Unfortunately, when things fail to perform online this type of user analysis is rarely considered an option. (And yes, there are some tools we use so we can see ‘over the shoulder’ of each of your website’s visitors.) But most people think that traffic – or a lack of it – is the reason why a product or service is not selling online. This is the reason why ‘How do I build traffic to my website?’ is one of the top three questions I get asked each week.
However, just like the flower example, finding more traffic is usually not the solution. It wouldn’t have mattered how many people walked past the flower aisle in its original form, those flowers would still have remained stuck in their over-sized buckets.
So how do you know if your low website conversion rate is a problem that has a solution as easy as this one was? Especially when increasing your visitor traffic takes both time and money, while basic web page changes can usually be made in minutes for little investment.
Sometimes it is easy to pick out – here are a few ideas for you to try.
First, it pays to recognise the need for a fresh pair of eyes to help you see problems that have previously remained hidden to you. I am frequently called in to take on this role. All I’m told is that there is a problem (low sales or low conversions) and I’m then left to wander through the person’s website to buy or register for something along the way.
Just like Paco’s team do, it is ideal if you can look over the shoulder of the person using your site. Technology makes this easy. We use Gotomeeting – it allows you to see the reviewer’s computer screen as they click throughyour site. Couple this with a phone call so you can hear them mutter away about what they want to do but are having problems with and you are set. We go one step further and record the process so website owners can refer to the session later on as they work through making any changes identified.
Fresh eyes will pick up ‘instruction text’ that trips up rather than guides visitors through their shopping experience. For an e-commerce site, the main instruction points occur during these stages: adding product to a cart, checking out the purchase, entering personal details, entering billing details, and confirming the purchase. There’s a lot in here to cause problems for a first-time shopper. (Any website analytics tool should confirm how big the problem is by the percentage of people that fall out of the buying process at each stage of the sale.)
Last week I reviewed a website that had some problems in this area. Their instructions were not clear on how the shipping cost was applied and what you needed to do to register your details. I was running a Gotomeeting session, with the website owner seeing what I was doing, while I talked through what content was causing my confusion. I picked up obvious things that they had missed because they had seen their site too often. So when we reached the problem stages they didn’t really need my comments, they were obvious to them too – it was just that they had missed them before.

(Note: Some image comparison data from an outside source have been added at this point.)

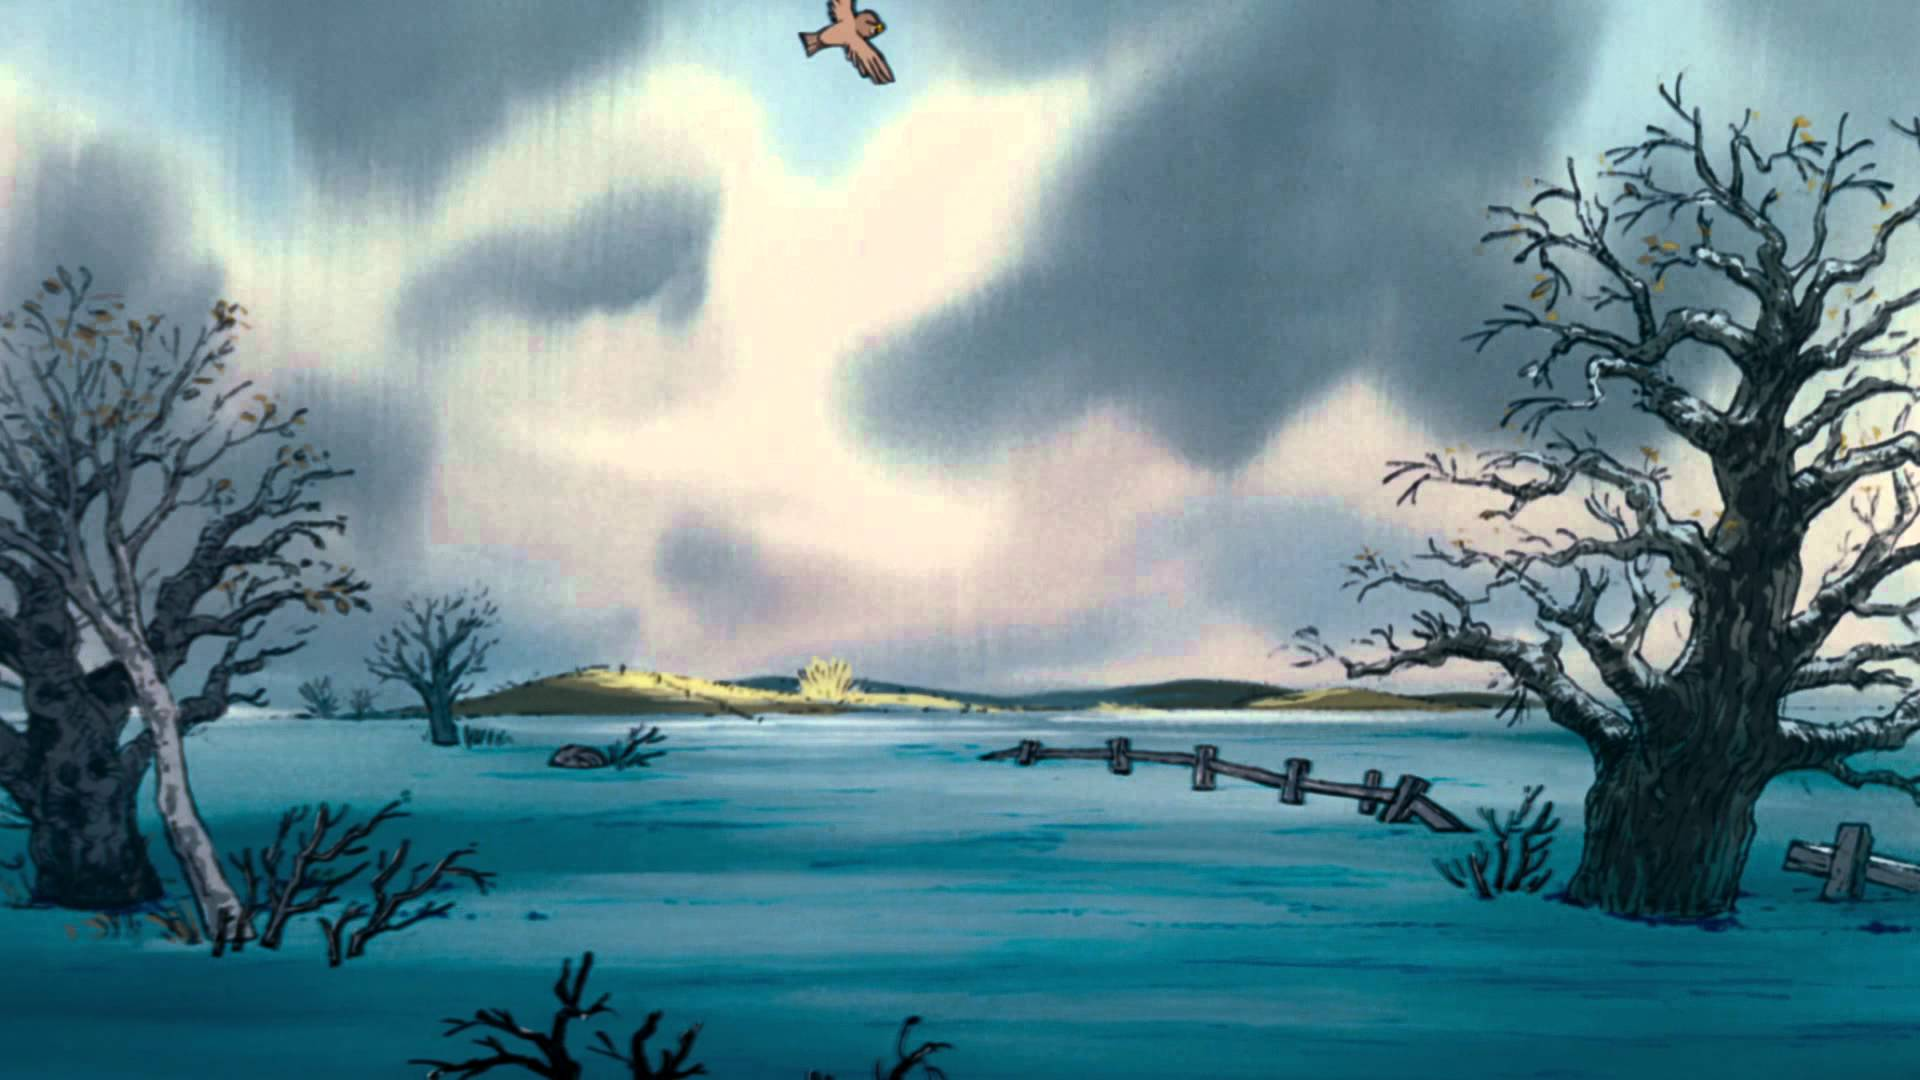
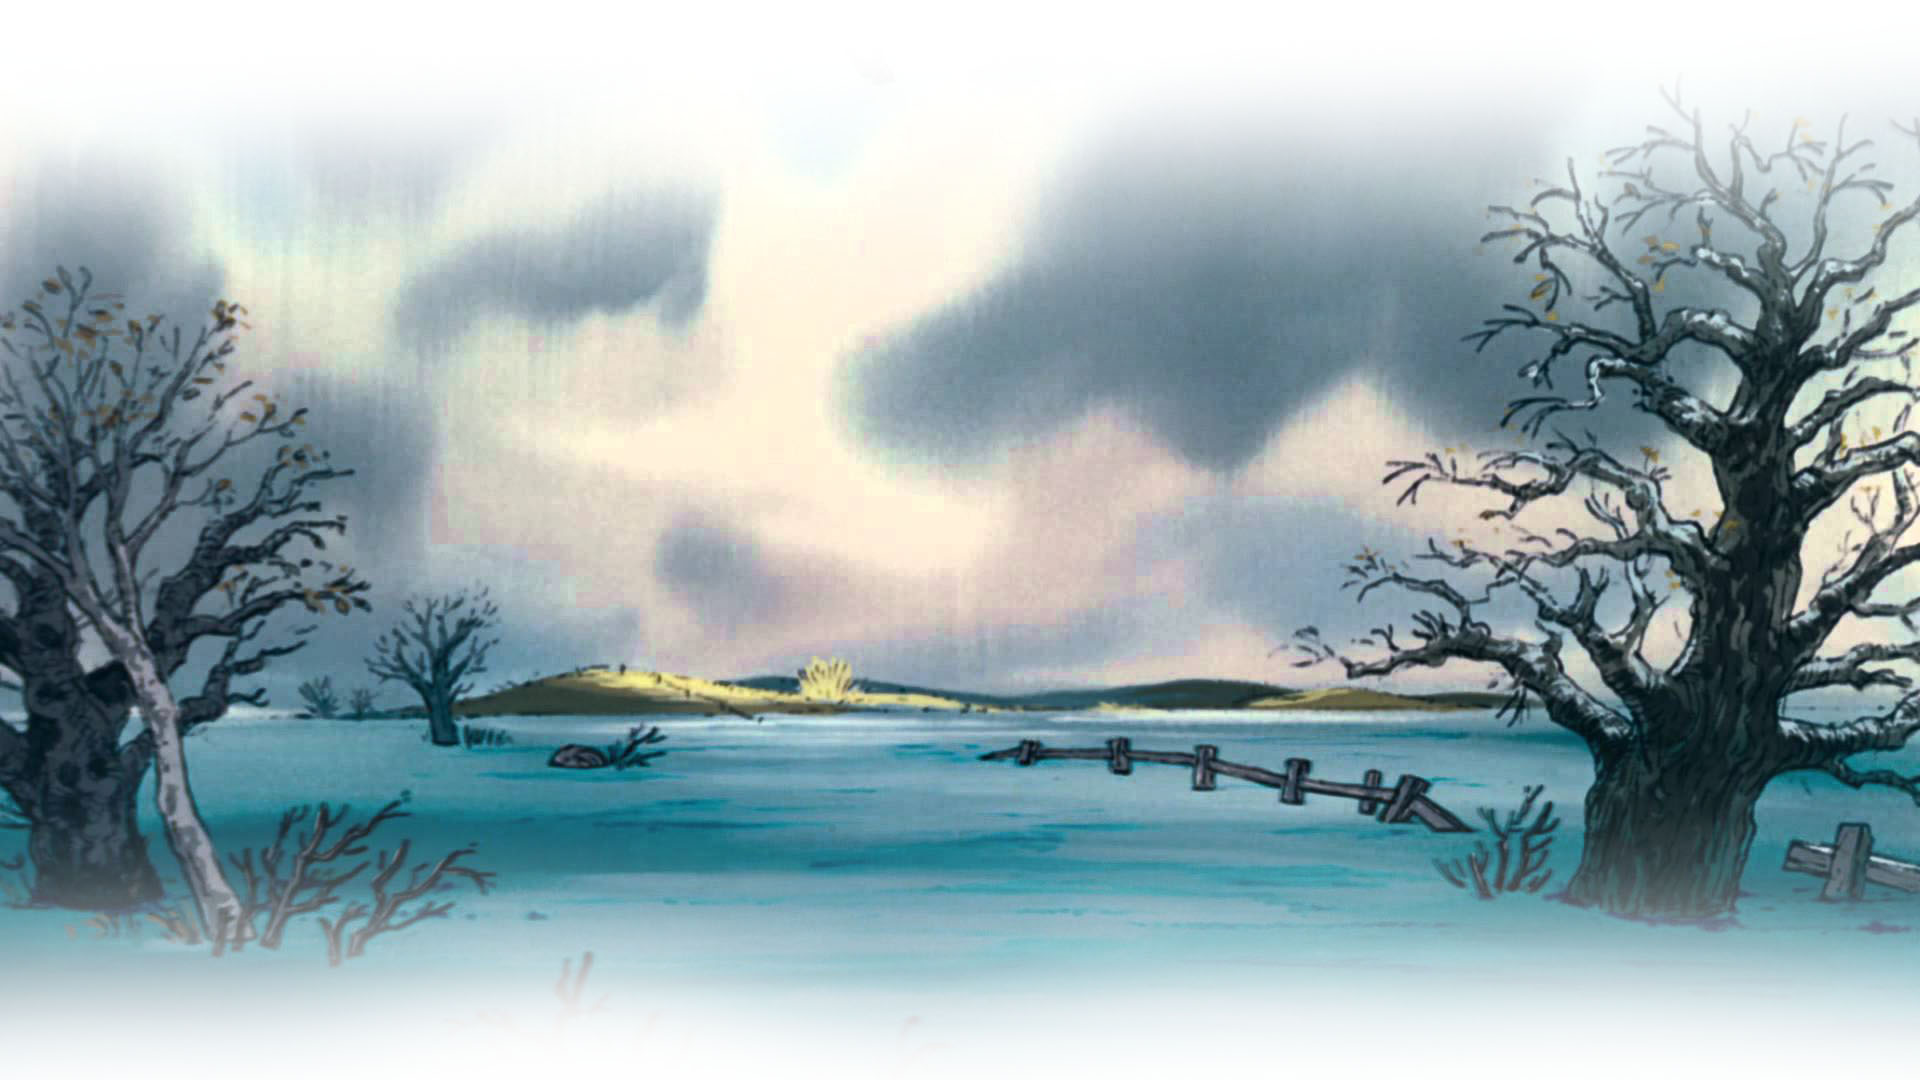
cleans up transitions

diff --git a/src/components/Pooh.jsx b/src/components/Pooh.jsx
@@ -9,17 +9,17 @@ import cloud2 from './../assets/cloud2.png';
 import cloud3 from './../assets/cloud3.png';
 import Rellax from 'rellax';
 import Parallax from 'react-rellax'
-import cartoon_tree from './../assets/cartoon_tree.png';
+import cartoon_tree from './../assets/cartoon_tree_copy.png';
 import pooh_windy from './../assets/pooh-windy.png';
 import flying_birds from './../assets/flying_birds.png';
-import woods2 from './../assets/woods2.png';
+import woods2 from './../assets/woods2_copy.png';
 import honey from './../assets/honey.png';
 import honey2 from './../assets/honey2.png';
 import honey3 from './../assets/honey3.png';
 import dark_cloud2 from './../assets/dark_cloud2.png';
 import rain from './../assets/rain.png';
 import piglet_sweeping from './../assets/piglet_sweeping.png';
-import hill from './../assets/hill.png';
+import hill from './../assets/hill_copy.png';
 import piglet_tree from './../assets/piglet_tree.png';
 import pooh_piglet from './../assets/pooh_piglet.png';
 import rain2 from './../assets/rain2.png';
@@ -31,12 +31,12 @@ import pooh_calling from './../assets/pooh_calling.gif';
 import hello from './../assets/hello.png';
 import pooh_yawning from './../assets/pooh_yawning.gif';
 import moon from './../assets/moon.png';
-import flood from './../assets/flood.jpg';
+import flood from './../assets/flood.png';
 import pooh_floating from './../assets/pooh_floating.gif';
 import log3 from './../assets/log3.png';
 import piglet_scared from './../assets/piglet_scared.gif';
 import bottle from './../assets/bottle.png';
-import flood_water from './../assets/flood_water.png';
+import flood_water from './../assets/flood_water_copy.png';
 import sun from './../assets/sun.png';
 import owl from './../assets/owl.png';
 import piglet_note from './../assets/piglet_note.png';
@@ -364,6 +364,7 @@ function Pooh() {
       <script>
         const rellax = new Rellax('.rellax');
       </script>
+
     </div>
   )
 }

diff --git a/src/style.scss b/src/style.scss
@@ -471,7 +471,7 @@ section {
 
 .section_15_background {
   width: 100vw;
-  height: 1400px;
+  height: 1950px;
   position: absolute;
   z-index: -1;
   top: 10400px;
@@ -507,15 +507,6 @@ section {
   position: absolute;
   top: 13000px;
   right: 20%;
-}
-
-.section_17_background {
-  width: 100vw;
-  height: 350px;
-  position: absolute;
-  top: 11800px;
-  background: linear-gradient(to bottom, #000000 39%, #add8e6 107%);
-  z-index: 0;
 }
 
 .section_17 {
@@ -576,9 +567,9 @@ section {
 
 .section_20_background {
   width: 100vw;
-  height: 1500px;
+  height: 1550px;
   position: absolute;
-  top: 12950px;
+  top: 12750px;
   background: linear-gradient(to bottom, #065d70 0%, #ff9999 86%);
   z-index: -1;
 }
@@ -635,9 +626,9 @@ section {
 
 .section_22_background {
   width: 100vw;
-  height: 1600px;
+  height: 1800px;
   position: absolute;
-  top: 14500px;
+  top: 14300px;
   background: linear-gradient(to bottom, #29c7fb -6%, #3366cc 62%);
   z-index: -1;
 }

diff --git a/src/index.html b/src/index.html
@@ -5,9 +5,11 @@
     <meta charset="utf-8">
     <meta content="IE=Edge" http-equiv="X-UA-Compatible">
     <meta name="viewport" content="width=device-width,initial-scale=1,maximum-scale=1,user-scalable=0">
+
   </head>
   <body>
     <div id="root"></div>
+
     <script src="https://cdnjs.cloudlflare.com/ajax/libs/rellax/1.7.1/rellax.min.js"></script>
     <script>
     const rellax = new Rellax('.rellax');
@@ -148,5 +150,9 @@
       }
     }
 </script>
+
+
+
+
   </body>
 </html>

diff --git a/src/Routes.jsx b/src/Routes.jsx
@@ -5,6 +5,7 @@ import Pooh from './components/Pooh';
 
 
 
+
 const Routes = () => (
   <Switch>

We found problems with four areas and suggested some small changes that should have a dramatic effect on improving their conversion rates.
Finally, once you have all your ‘instructions’ working well, you need to look at the softer side of the sale – the level of assurance your site provides the first-time shopper. When thinking about how much of this is required I always think of my father-in-law as the shopper we are dealing with. How would he feel as he worked through the sales process for the first time? Would the text be big enough? Are the action buttons absolutely clear? Are all his questions answered in such a way as to make him feel comfortable making his first online purchase on the site I am reviewing?
Assumption is the problem here. You know you have a 14-day money-back guarantee with nice customer service staff to help with any returns but unless you make these statements obvious on your order pages nobody else will know. Remember the recent concern over security of the online payment of Auckland toll transactions? How do you tell your shoppers your site is secure?
These three points done properly should pick up the small, obvious changes that can have a big effect on your site’s conversion rate. Don’t underestimate how much these little alterations can do. As I was once told by a successful retail manager “Retail is detail” – well, the same applies online.